When I first got into bodybuilding I had this incredible preoccupation with being shredded beyond belief. I can remember my brother Gabriel Wilson and I headed to the gym to do up to 4 hours of cardio on some days! Was this efficacious? Is this unheard of? Was it crazy?! Not for people with extreme personalities like mine. If I want to excel in science I study 12 to 14 hours a day. If I wanted to be shredded I’d train 3 times a day. It’s just how I am. While being hardcore and dedicated certainly has merit there certainly is something to be said for working smarter and harder. With that said Id like to take a step in the right direction with this article and tell you what science says about cardio and fat loss. What we are specifically referring to is traditional cardio here. By that, I mean low to moderate intensity cardio that lasts at least 20 minutes or more in duration. Similar to many of my articles, I am going to do this in a questions and answer format.

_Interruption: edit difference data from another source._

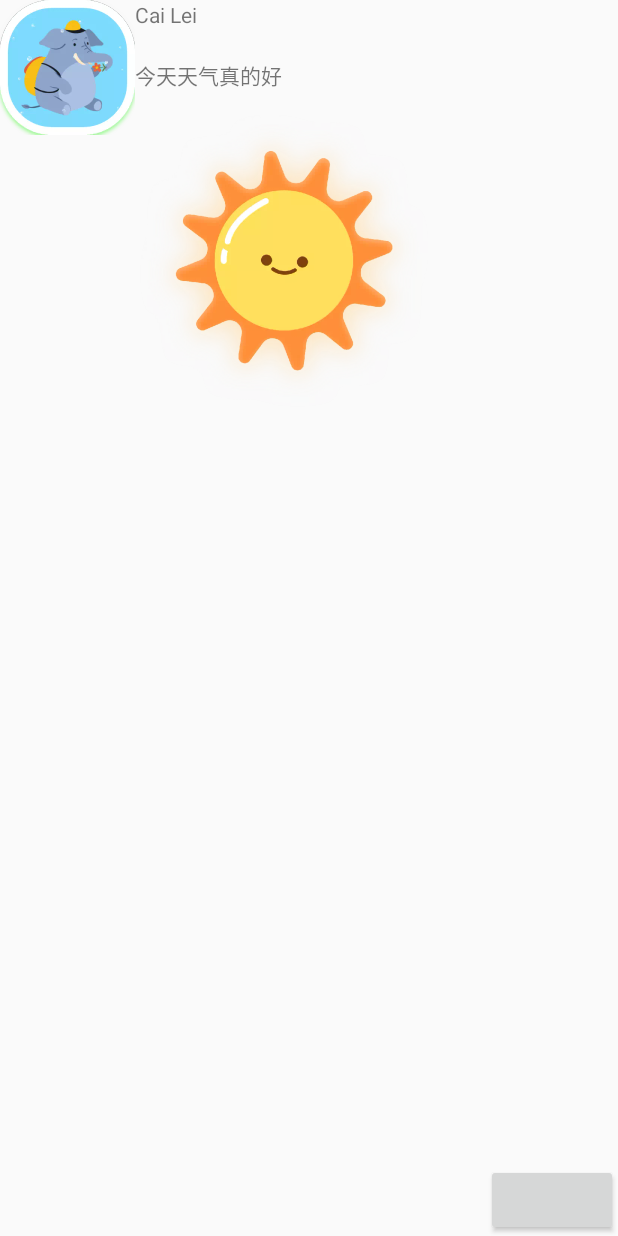
After one commit to cailei1/FriendsCircle, an Android app: the layout item_tweets.xml on its own in the app's theme, with its tools: preview values and no code run, on a phone screen of 412 x 824 dp. The commit adds this screen. Run offline under Robolectric (Android 15) with nearby library versions, the phone set to English and light mode, and no system bars.

Commit message:
test layout

```diff
--- /dev/null
+++ b/app/src/main/res/drawable/ic_camera.xml
@@ -0,0 +1,10 @@
+<vector
+    xmlns:android="http://schemas.android.com/apk/res/android"
+    android:height="24dp"
+    android:viewportHeight="1024"
+    android:viewportWidth="1024"
+    android:width="24dp">
+    <path
+        android:fillColor="#FF000000"
+        android:pathData="M601.6,256l76.8,96L896,352v480L128,832L128,352h201.6l76.8,-96h195.2m30.4,-64L376,192l-76.8,96L128,288c-35.2,0 -64,28.8 -64,64v480c0,35.2 28.8,64 64,64h768c35.2,0 64,-28.8 64,-64L960,352c0,-35.2 -28.8,-64 -64,-64L708.8,288L632,192zM512,384c-106.4,0 -192,85.6 -192,192s85.6,192 192,192 192,-85.6 192,-192 -85.6,-192 -192,-192zM512,704c-70.4,0 -128,-57.6 -128,-128s57.6,-128 128,-128 128,57.6 128,128 -57.6,128 -128,128z" />
+</vector>
--- /dev/null
+++ b/app/src/main/res/layout/item_tweets.xml
@@ -0,0 +1,57 @@
+<?xml version="1.0" encoding="utf-8"?>
+<androidx.constraintlayout.widget.ConstraintLayout xmlns:android="http://schemas.android.com/apk/res/android"
+    xmlns:app="http://schemas.android.com/apk/res-auto"
+    xmlns:tools="http://schemas.android.com/tools"
+    android:layout_width="match_parent"
+    android:layout_height="match_parent">
+
+
+    <ImageView
+        android:id="@+id/avatar"
+        android:layout_width="wrap_content"
+        android:layout_height="wrap_content"
+        app:layout_constraintStart_toStartOf="parent"
+        app:layout_constraintTop_toTopOf="parent"
+        app:srcCompat="@mipmap/connect_card_10" />
+
+    <TextView
+        android:id="@+id/tv_friend_name"
+        android:layout_width="wrap_content"
+        android:layout_height="wrap_content"
+        android:text="Cai Lei"
+        app:layout_constraintStart_toEndOf="@+id/avatar"
+        app:layout_constraintTop_toTopOf="@+id/avatar" />
+
+    <TextView
+        android:id="@+id/tv_friend_content"
+        android:layout_width="wrap_content"
+        android:layout_height="wrap_content"
+        android:layout_marginTop="20dp"
+        android:text="今天天气真的好"
+        app:layout_constraintStart_toEndOf="@+id/avatar"
+        app:layout_constraintTop_toBottomOf="@+id/tv_friend_name" />
+
+    <ImageView
+        android:id="@+id/iv_friend_content"
+        android:layout_width="wrap_content"
+        android:layout_height="wrap_content"
+        android:layout_marginTop="12dp"
+        app:layout_constraintStart_toStartOf="@+id/tv_friend_name"
+        app:layout_constraintTop_toBottomOf="@+id/tv_friend_content"
+        app:srcCompat="@mipmap/astronomical_icon_sun_big" />
+
+    <Button
+        android:id="@+id/bt_comment"
+        android:layout_width="wrap_content"
+        android:layout_height="wrap_content"
+        app:layout_constraintBottom_toBottomOf="parent"
+        app:layout_constraintEnd_toEndOf="parent"
+        app:srcCompat="@drawable/ic_camera" />
+
+    <androidx.recyclerview.widget.RecyclerView
+        android:layout_width="wrap_content"
+        android:layout_height="wrap_content"
+        app:layout_constraintLeft_toLeftOf="@id/tv_friend_name"
+        app:layout_constraintTop_toBottomOf="@+id/bt_comment"
+        tools:layout_editor_absoluteX="483dp" />
+</androidx.constraintlayout.widget.ConstraintLayout>
--- a/app/src/main/res/values/styles.xml
+++ b/app/src/main/res/values/styles.xml
@@ -7,4 +7,6 @@
         <item name="colorAccent">@color/colorAccent</item>
     </style>
 
+    <style name="AppTheme.AppBarOverlay" parent="ThemeOverlay.AppCompat.Dark.ActionBar" />
+
 </resources>
--- a/framework/build.gradle
+++ b/framework/build.gradle
@@ -41,5 +41,6 @@ dependencies {
     api 'com.github.bumptech.glide:glide:4.9.0'
     api 'com.google.android.material:material:1.0.0'
     api 'com.squareup.okhttp3:logging-interceptor:4.9.0'
-
+    api 'com.github.CymChad:BaseRecyclerViewAdapterHelper:3.0.4'
+    api 'de.hdodenhof:circleimageview:3.1.0'
 }
--- a/framework/src/main/java/com/example/framework/base/BaseActivity.kt
+++ b/framework/src/main/java/com/example/framework/base/BaseActivity.kt
@@ -14,7 +14,13 @@ abstract class BaseActivity<out P : BasePresenter<BaseActivity<P>>> : AppCompatA
     final override val presenter: P
     override fun onCreate(savedInstanceState: Bundle?) {
         super.onCreate(savedInstanceState)
+        setContentView(getLayoutId())
+        initData()
     }
+
+    abstract fun initData()
+
+    abstract fun getLayoutId(): Int
 
     override fun onSaveInstanceState(outState: Bundle) {
         super.onSaveInstanceState(outState)
```
Also changed, not shown: app/src/main/java/com/example/friendscircle/MainActivity.kt (+46 -7 lines), app/src/main/java/com/example/friendscircle/adapter/TweetsAdapter.kt (added, +22 -0 lines), app/src/main/java/com/example/friendscircle/ext/Boolean.kt (added, +28 -0 lines), app/src/main/java/com/example/friendscircle/presenter/MainPresenter.kt (+19 -1 lines), app/src/main/res/drawable/ic_back.xml (added, +15 -0 lines), app/src/main/res/layout/activity_main.xml (+52 -8 lines), framework/build(1).gradle (deleted, +0 -45 lines), app/src/main/res/mipmap-xxxhdpi/astronomical_icon_sun_big.webp (added), app/src/main/res/mipmap-xxxhdpi/connect_card_10.webp (added), 2 other files.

Do I need Cardio to Lose Fat?
Surprisingly, you do not need cardio to lose fat. Although, as I will discuss, it may not only be more efficient, but more effective to add cardio to your program if your goal is getting shredded. A study by Dr. Ross and colleagues found that diet alone could increase fat loss. However, diet plus cardio led to more fat loss than diet alone (Ross et al., 2004). Additional research shows that fat loss in the stomach is actually far greater when you do cardio plus diet over diet by itself (You et al., 2006). It seems that the sympathetic nervous system which releases fat burning hormones like adrenaline and noradrenaline has a large presence in the abdominal region compared to the lower body region. If you want more information on fat loss targets, check this article on fat burners, which can mimic the effects of fat loss through supplements.
What are the Long Term Benefits of Cardio?

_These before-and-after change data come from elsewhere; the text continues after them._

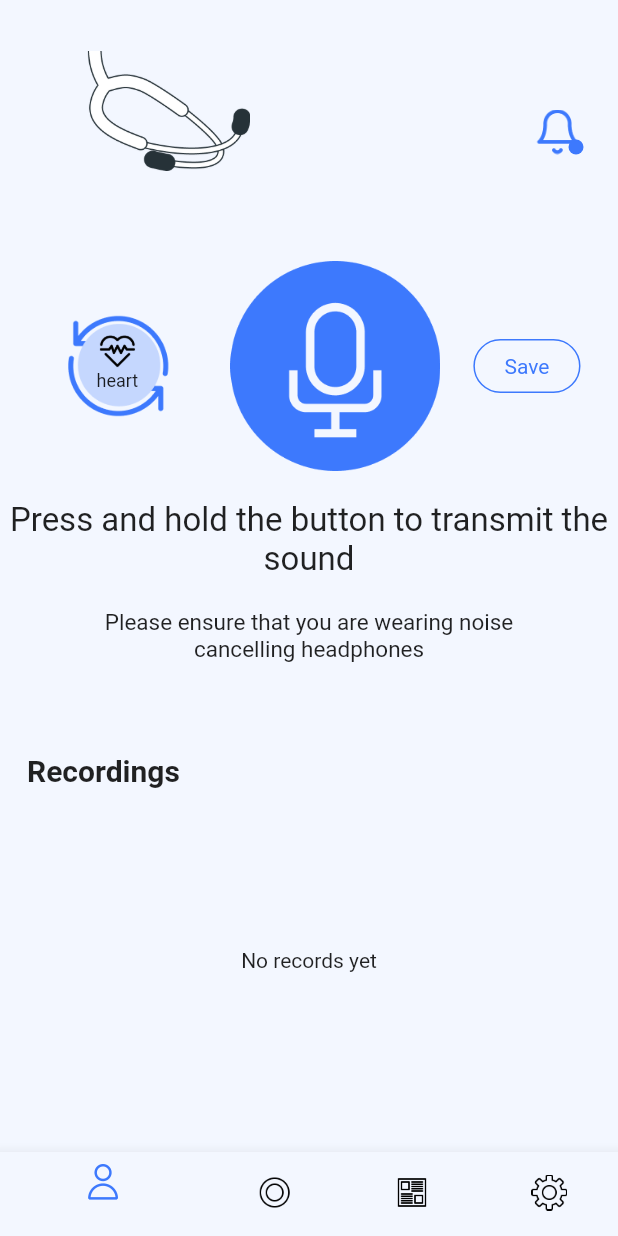
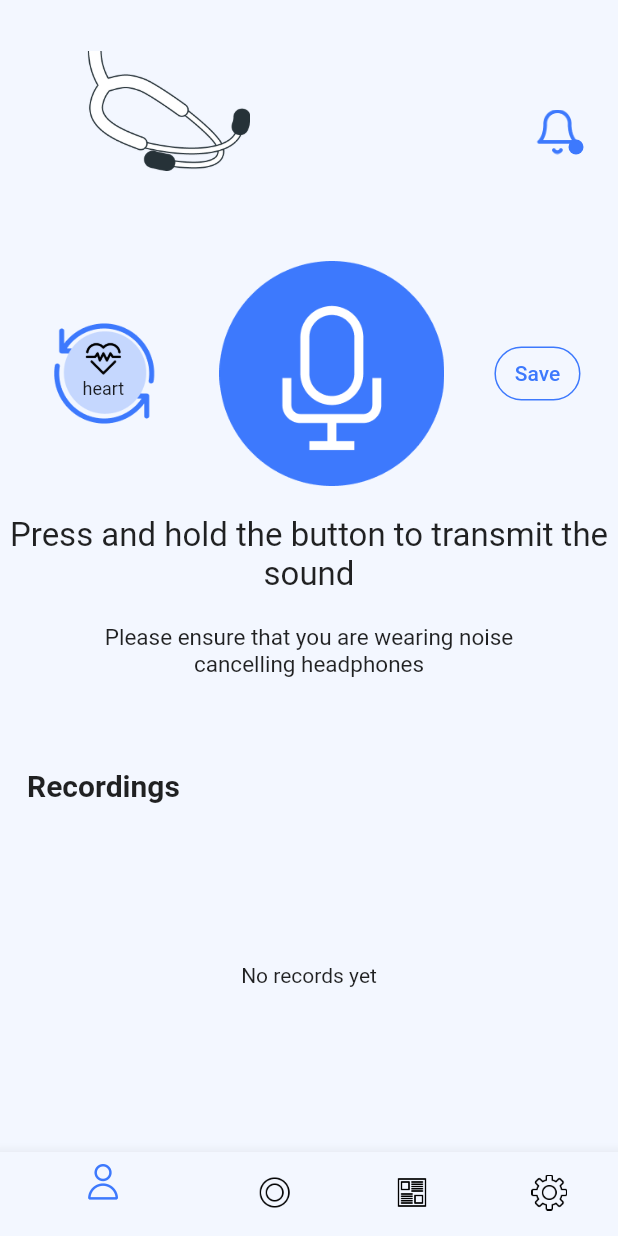
Before and after one commit to ruqaiyasattar/digitalstethoecopeAI, a Flutter app: the RolePage screen opened by its route, after a tap on an icon or button, on a phone screen of 412 x 824 dp. Run offline on Flutter 3.47's test engine with Material 2 defaults, Android fonts, the phone set to English and light mode, and no system bars; our stand-ins replace audioplayers, permission_handler; missing offline and left inert: audio_waveforms, awesome_ripple_animation, flutter_sound.

Commit message:
final changes

```diff
--- a/lib/buttons/RecordingList.dart
+++ b/lib/buttons/RecordingList.dart
@@ -27,7 +27,7 @@ class _RecordingListState extends State<RecordingList> {
             itemCount: soundProvider.records.length,
                 shrinkWrap: true,
                 itemBuilder: (context, index) {
-                  final record = soundProvider.records[index];
+                  var record = soundProvider.getRecord()[index];
                   return Tile(i: index, record: record);
                 },
               ),
--- a/lib/buttons/SaveButton.dart
+++ b/lib/buttons/SaveButton.dart
@@ -19,7 +19,19 @@ class SaveButton extends StatelessWidget {
     final soundProvider = Provider.of<SoundProvider>(context);
 
     return TextButton(
-      style: flatButtonStyle,
+      style: TextButton.styleFrom(
+        shape: RoundedRectangleBorder(
+          side: const BorderSide(
+              color:  Color(0xff3D79FD),
+              width: 1,
+              style: BorderStyle.solid
+          ),
+          borderRadius: BorderRadius.circular(25),
+        ),
+        backgroundColor:  (soundProvider.getSaved()) ? Color(0xffF3F7FF):Color(
+            0xfffd0043),
+      ),
+
       onPressed: (){
         onPress();
       },
--- a/lib/buttons/headerHalf.dart
+++ b/lib/buttons/headerHalf.dart
@@ -1,5 +1,6 @@
 import 'dart:io';
 
+import 'package:awesome_ripple_animation/awesome_ripple_animation.dart';
 import 'package:flutter/material.dart';
 import 'package:flutter/scheduler.dart';
 import 'package:flutter_sound/public/flutter_sound_recorder.dart';
@@ -145,34 +146,41 @@ class _headerHalfState extends State<headerHalf> {
                     ],
                   ),
               ),
-              GestureDetector(
-                onTap: (){
-                  soundProvider.setIsRecording();
-                  soundProvider.onRecordButtonPressed();
-                },
-                child: SizedBox(
-                  height: 140,
-                  child: Column(
-                    children: [
+
                       Expanded(
                         flex: 6,
-                        child: (soundProvider.isRecording ) ? Container(
+                        child: SizedBox(
                           height: 150,
                           width: 150,
-                          decoration: BoxDecoration(
-                            color: const Color(0xff3D79FD),
-                            borderRadius: BorderRadius.circular(100)
-                          ),
-                            child: Icon(Icons.mic,size: 70,color: Colors.white,)):Image.asset(
-                          'assets/images/img_record.png',
-                          height: 150,
-                          width: 150,
-                        ),
+                          child: InkWell(
+                            onTap: (){
+                              soundProvider.setIsRecording();
+                              soundProvider.onRecordButtonPressed();
+                            },
+                            child:(soundProvider.isRecording ) ?  RippleAnimation(
+                              repeat: true,
+                              color: const Color(0xff3D79FD),
+                              minRadius: 60,
+                              ripplesCount: 6,
+                              child:  const CircleAvatar(
+                                   maxRadius: 100,
+                                  backgroundColor: Color(0xff3D79FD),
+                                  child: Icon(Icons.stop,size: 70,color: Colors.white,)),
+                            )
+                          :CircleAvatar(
+                              maxRadius: 50,
+                            backgroundColor: Colors.white,
+                            child: Image.asset(
+                              'assets/images/img_record.png',
+
+                            ),
+                          ),),
+                        )
                       ),
-                    ],
-                  ),
-                ),
-              ),
+
+
+
+
               Expanded(
                 flex: 3,
                 child: Padding(
--- a/lib/screens/HomePage.dart
+++ b/lib/screens/HomePage.dart
@@ -32,6 +32,7 @@ class _HomePageState extends State<HomePage> {
   int _selectedIndex = 0;
   late final SoundProvider provider;
   List<dynamic> records = [];
+
   void _onItemTapped(int index) {
     setState(() {
       _selectedIndex = index;
@@ -54,7 +55,6 @@ class _HomePageState extends State<HomePage> {
 
   @override
   Widget build(BuildContext context) {
-    // final soundProvider = Provider.of<SoundProvider>(context);
 
     return Scaffold(
       backgroundColor: const Color(0xffF3F7FF),
@@ -67,7 +67,6 @@ class _HomePageState extends State<HomePage> {
         ),
       ),
       bottomNavigationBar: BottomNavigationBar(
-        //backgroundColor: const Color(0xffF3F7FF),
         items: const <BottomNavigationBarItem>[
           BottomNavigationBarItem(
             backgroundColor:  Color(0xffF3F7FF),
--- a/lib/screens/RolePage.dart
+++ b/lib/screens/RolePage.dart
@@ -32,11 +32,11 @@ class RolePage extends StatelessWidget {
               ),
             ),
           ),
-          Padding(
-            padding: const EdgeInsets.only(top: 55, right: 38, left: 38),
+          const Padding(
+            padding: EdgeInsets.only(top: 55, right: 0, left: 0),
             child: Row(
-              mainAxisAlignment: MainAxisAlignment.spaceBetween,
-              children: const [
+              mainAxisAlignment: MainAxisAlignment.spaceEvenly,
+              children: [
                  CustomButton(
                   txt: 'Transmitter',
                 ),
```
Also changed, not shown: lib/screens/provider/sound_provider.dart (+17 -7 lines), lib/screens/widgets/list_item.dart (+45 -5 lines), pubspec.yaml (+7 -1 lines), pubspec.lock, 1 other file.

As you adapt to doing cardio over several weeks and months your ability to use fat improves both during and after exercise (Thompson et al., 2012). In addition, your relative intensity is much lower at a given speed (Thompson et al., 2012). This means that cycling at 12 miles an hour may be very hard when you are out of shape, but very easy when you are in shape. As such you can withstand greater speeds and burn more calories when trained than untrained. These are a few of the adaptations that you make when you perform low-intensity cardio. You will also improve insulin sensitivity, resting metabolic rate, and improve your cardiovascular health.
Can Cardio Cause Muscle Loss?
Cardio can cause muscle loss when done alone. In fact, if you look at marathon runners you will notice that they tend to be on the thinner side. Our research has shown combining cardio with weights causes more fat loss but also lowers your ability to gain muscle mass (Wilson et al., 2012). So, what are ways we can avoid losing muscle mass while doing traditional cardio? There are several ways listed below:
1. Cardio impacts only the muscles that are used. This means that if you do cardio for the legs it won’t hurt your upper body gains. So, doing cardio on an upper body day won’t hurt your gains in the upper body. However, training the lower body on the same day as cardio will hurt your gains. Therefore, separate cardio from legs by at least 24 to 48 hours.
2. The type of cardio you do also affects your gains. Our research shows that running causes more muscle damage and hurts gains in muscle more than cycling. Therefore, you should minimize running and try and use non-impact activities such as cycling or the elliptical.
3. Cardio done for more than 20-30 minutes impairs muscle gains more, which means I would recommend keeping your cardio short and intense.
In conclusion, if you want a shredded physique, cardio is a must. As I said before, you can get leaner by just dieting and training properly, but if you want single digit body fat, you are going to have to incorporate cardio. This is because cardio is an excellent tool to lose body fat in the mid-section. As with any training, you should periodize your cardio. Therefore, do not do too much steady state cardio for too long because it can be detrimental to your gains. I would never go over 30 minutes of low-intensity cardio more than four days per week. Start low and progress upward. Also, do not forget to use HIIT or advanced variables such as giant sets because these can also sky-rocket your metabolism and help with fat loss.